State v. Abrams, ___ N.C. App. ___, 789 S.E.2d 863 (Aug. 2, 2016)

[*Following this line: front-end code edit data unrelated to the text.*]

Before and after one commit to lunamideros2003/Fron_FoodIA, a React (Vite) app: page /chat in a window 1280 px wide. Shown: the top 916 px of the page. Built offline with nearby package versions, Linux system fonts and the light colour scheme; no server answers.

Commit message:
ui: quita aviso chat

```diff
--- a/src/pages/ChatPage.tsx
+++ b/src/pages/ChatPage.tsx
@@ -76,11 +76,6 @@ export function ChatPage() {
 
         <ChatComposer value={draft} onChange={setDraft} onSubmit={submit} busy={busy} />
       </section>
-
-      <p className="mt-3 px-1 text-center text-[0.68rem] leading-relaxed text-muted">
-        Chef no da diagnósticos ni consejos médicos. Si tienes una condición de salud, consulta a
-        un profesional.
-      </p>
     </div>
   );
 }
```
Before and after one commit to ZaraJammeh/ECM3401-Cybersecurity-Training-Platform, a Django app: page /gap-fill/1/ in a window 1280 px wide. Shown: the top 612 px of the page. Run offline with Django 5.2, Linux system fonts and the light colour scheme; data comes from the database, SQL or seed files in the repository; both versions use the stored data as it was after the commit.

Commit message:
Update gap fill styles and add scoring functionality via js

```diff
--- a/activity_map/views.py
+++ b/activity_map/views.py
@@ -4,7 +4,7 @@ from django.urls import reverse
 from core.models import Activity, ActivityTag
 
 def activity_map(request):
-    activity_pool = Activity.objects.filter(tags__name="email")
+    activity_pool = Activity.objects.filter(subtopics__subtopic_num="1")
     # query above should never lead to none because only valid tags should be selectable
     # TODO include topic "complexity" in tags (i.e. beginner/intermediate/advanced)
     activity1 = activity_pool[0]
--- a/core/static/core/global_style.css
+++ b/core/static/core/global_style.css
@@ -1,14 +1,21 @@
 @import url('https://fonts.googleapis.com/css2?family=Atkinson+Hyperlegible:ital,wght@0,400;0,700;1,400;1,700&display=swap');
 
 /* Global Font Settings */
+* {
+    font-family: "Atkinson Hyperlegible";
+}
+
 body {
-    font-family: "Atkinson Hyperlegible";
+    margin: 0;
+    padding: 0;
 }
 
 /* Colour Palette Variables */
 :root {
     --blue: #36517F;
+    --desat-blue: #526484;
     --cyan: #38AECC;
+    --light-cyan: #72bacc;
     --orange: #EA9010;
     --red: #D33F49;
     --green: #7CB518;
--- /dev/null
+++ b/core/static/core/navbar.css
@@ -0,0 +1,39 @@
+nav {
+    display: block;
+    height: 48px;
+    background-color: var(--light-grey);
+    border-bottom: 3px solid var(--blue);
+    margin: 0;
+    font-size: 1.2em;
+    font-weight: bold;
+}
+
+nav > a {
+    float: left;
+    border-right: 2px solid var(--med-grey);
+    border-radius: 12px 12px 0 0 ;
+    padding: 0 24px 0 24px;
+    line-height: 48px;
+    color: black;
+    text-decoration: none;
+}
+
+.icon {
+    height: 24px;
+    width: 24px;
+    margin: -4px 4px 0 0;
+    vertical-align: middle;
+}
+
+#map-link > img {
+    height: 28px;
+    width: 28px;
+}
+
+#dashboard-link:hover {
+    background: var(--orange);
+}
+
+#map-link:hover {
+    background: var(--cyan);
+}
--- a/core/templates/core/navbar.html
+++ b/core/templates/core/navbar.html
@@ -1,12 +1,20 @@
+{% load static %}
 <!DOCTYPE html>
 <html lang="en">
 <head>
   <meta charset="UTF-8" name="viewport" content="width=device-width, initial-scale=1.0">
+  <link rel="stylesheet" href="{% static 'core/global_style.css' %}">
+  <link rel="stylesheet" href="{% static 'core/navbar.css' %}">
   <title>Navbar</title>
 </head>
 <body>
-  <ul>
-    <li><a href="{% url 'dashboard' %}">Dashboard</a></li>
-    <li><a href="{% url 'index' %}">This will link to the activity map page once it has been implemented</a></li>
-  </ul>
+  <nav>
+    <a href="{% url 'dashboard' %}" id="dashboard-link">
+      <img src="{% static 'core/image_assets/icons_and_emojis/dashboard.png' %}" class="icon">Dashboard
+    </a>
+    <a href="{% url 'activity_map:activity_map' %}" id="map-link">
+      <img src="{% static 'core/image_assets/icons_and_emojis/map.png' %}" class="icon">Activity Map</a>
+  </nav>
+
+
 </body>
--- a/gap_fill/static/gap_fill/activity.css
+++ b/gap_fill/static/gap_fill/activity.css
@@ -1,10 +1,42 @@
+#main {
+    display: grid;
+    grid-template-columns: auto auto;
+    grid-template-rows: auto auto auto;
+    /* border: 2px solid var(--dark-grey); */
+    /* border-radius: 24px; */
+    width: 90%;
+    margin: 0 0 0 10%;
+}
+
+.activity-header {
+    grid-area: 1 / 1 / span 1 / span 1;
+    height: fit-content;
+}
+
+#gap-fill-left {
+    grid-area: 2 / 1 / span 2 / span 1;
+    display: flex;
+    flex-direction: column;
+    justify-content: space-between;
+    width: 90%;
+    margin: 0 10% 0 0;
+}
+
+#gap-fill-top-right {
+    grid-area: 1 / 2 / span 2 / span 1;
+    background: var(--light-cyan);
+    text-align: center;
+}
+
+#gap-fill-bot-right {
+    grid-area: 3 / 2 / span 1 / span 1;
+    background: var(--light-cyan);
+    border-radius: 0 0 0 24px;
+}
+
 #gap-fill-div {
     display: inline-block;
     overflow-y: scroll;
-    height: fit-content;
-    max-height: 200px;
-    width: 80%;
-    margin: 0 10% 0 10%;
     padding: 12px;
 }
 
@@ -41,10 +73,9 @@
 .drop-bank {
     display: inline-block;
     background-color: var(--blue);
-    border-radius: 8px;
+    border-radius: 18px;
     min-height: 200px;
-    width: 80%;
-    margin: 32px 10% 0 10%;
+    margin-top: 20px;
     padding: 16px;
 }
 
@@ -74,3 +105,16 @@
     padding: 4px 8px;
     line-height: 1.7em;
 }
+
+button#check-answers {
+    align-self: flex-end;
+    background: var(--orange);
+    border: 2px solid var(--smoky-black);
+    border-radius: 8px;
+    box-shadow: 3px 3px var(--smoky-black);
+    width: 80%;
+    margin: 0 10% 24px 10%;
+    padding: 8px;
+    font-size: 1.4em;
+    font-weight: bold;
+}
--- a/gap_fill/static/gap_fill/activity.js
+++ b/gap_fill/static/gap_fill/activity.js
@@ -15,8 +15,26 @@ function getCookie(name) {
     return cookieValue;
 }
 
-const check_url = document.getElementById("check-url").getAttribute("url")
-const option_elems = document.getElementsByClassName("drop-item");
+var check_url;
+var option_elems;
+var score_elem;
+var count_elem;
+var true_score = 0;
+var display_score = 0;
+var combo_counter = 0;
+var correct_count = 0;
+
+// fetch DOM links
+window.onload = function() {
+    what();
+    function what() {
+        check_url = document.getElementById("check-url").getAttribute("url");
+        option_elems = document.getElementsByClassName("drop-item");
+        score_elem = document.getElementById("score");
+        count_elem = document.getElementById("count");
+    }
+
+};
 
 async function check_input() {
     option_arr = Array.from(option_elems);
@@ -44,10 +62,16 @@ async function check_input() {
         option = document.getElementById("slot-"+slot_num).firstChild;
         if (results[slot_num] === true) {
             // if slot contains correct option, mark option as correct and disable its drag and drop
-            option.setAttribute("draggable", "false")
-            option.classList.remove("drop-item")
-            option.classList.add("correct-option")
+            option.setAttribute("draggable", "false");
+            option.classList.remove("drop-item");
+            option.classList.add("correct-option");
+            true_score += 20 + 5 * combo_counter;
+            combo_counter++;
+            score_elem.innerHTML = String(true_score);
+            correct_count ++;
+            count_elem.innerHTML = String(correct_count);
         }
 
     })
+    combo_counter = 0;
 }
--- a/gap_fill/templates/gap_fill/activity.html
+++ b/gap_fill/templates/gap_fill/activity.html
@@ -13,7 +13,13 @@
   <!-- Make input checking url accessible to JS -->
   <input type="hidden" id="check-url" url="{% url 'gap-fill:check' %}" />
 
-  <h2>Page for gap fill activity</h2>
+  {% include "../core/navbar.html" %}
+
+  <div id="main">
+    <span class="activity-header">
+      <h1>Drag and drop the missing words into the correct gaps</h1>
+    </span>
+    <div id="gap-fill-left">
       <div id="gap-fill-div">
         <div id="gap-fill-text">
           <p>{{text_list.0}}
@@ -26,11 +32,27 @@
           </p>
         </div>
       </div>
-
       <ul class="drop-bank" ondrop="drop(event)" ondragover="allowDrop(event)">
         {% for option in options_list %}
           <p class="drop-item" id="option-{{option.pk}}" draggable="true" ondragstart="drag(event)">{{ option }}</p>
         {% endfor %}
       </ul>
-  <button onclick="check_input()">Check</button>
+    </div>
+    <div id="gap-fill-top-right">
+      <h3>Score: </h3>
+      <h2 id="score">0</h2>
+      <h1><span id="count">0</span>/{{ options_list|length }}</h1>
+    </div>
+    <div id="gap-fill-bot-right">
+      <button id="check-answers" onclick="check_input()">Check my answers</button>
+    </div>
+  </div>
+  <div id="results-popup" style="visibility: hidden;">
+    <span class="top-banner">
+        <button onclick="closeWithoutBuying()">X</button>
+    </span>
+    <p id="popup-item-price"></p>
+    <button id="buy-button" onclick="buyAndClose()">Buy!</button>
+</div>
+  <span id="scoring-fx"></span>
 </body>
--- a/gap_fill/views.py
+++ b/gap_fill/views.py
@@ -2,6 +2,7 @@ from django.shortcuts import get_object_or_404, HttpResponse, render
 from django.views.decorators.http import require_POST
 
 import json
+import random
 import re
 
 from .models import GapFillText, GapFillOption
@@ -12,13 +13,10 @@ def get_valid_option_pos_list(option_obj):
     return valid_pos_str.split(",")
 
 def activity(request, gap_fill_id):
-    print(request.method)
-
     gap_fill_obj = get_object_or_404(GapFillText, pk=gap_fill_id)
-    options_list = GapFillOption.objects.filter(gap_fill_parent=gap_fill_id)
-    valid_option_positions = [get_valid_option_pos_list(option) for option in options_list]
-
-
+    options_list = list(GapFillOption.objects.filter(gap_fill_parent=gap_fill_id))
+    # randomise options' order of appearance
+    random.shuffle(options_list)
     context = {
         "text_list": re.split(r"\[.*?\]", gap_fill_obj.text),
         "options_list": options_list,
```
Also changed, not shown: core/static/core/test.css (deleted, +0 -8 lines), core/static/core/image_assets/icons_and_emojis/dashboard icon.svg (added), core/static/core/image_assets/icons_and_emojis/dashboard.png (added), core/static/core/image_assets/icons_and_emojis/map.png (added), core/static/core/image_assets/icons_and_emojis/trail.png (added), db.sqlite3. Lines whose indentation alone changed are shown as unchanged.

In this drug case, the trial court did not abuse its discretion by admitting expert testimony identifying the substance at issue as marijuana. At trial, Agent Baxter, a forensic scientist with the N.C. State Crime Lab, testified that she examined the substance, conducted relevant tests, and that the substance was marijuana. The Daubert test requires the court to evaluate qualifications, relevance and reliability. In the instant case, the defendant did not dispute Baxter’s credentials or the relevancy of her testimony; he challenged only its reliability. The court noted that Daubert articulated five factors from a nonexhaustive list that can bear on reliability. Those factors however are part of a flexible inquiry and do not form a definitive checklist or test; the trial court is free to consider other factors that may help assess reliability. Additionally, Rule 702 does not mandate any particular procedural requirements for the trial court when exercising its gatekeeping function over expert testimony. Here, Baxter’s testimony established that she analyzed the substance in accordance with State Lab procedures, providing detailed testimony regarding each step in her process. The court concluded: “Based on her detailed explanation of the systematic procedure she employed to identify the substance …, a procedure adopted by the N.C. Lab specifically to analyze and identify marijuana, her testimony was clearly the ‘product of reliable principles and methods’ sufficient to satisfy … Rule 702(a).” The court went on to reject the defendant’s argument that Baxter’s testimony did not establish that she applied the principles and methods reliably to the facts of the case.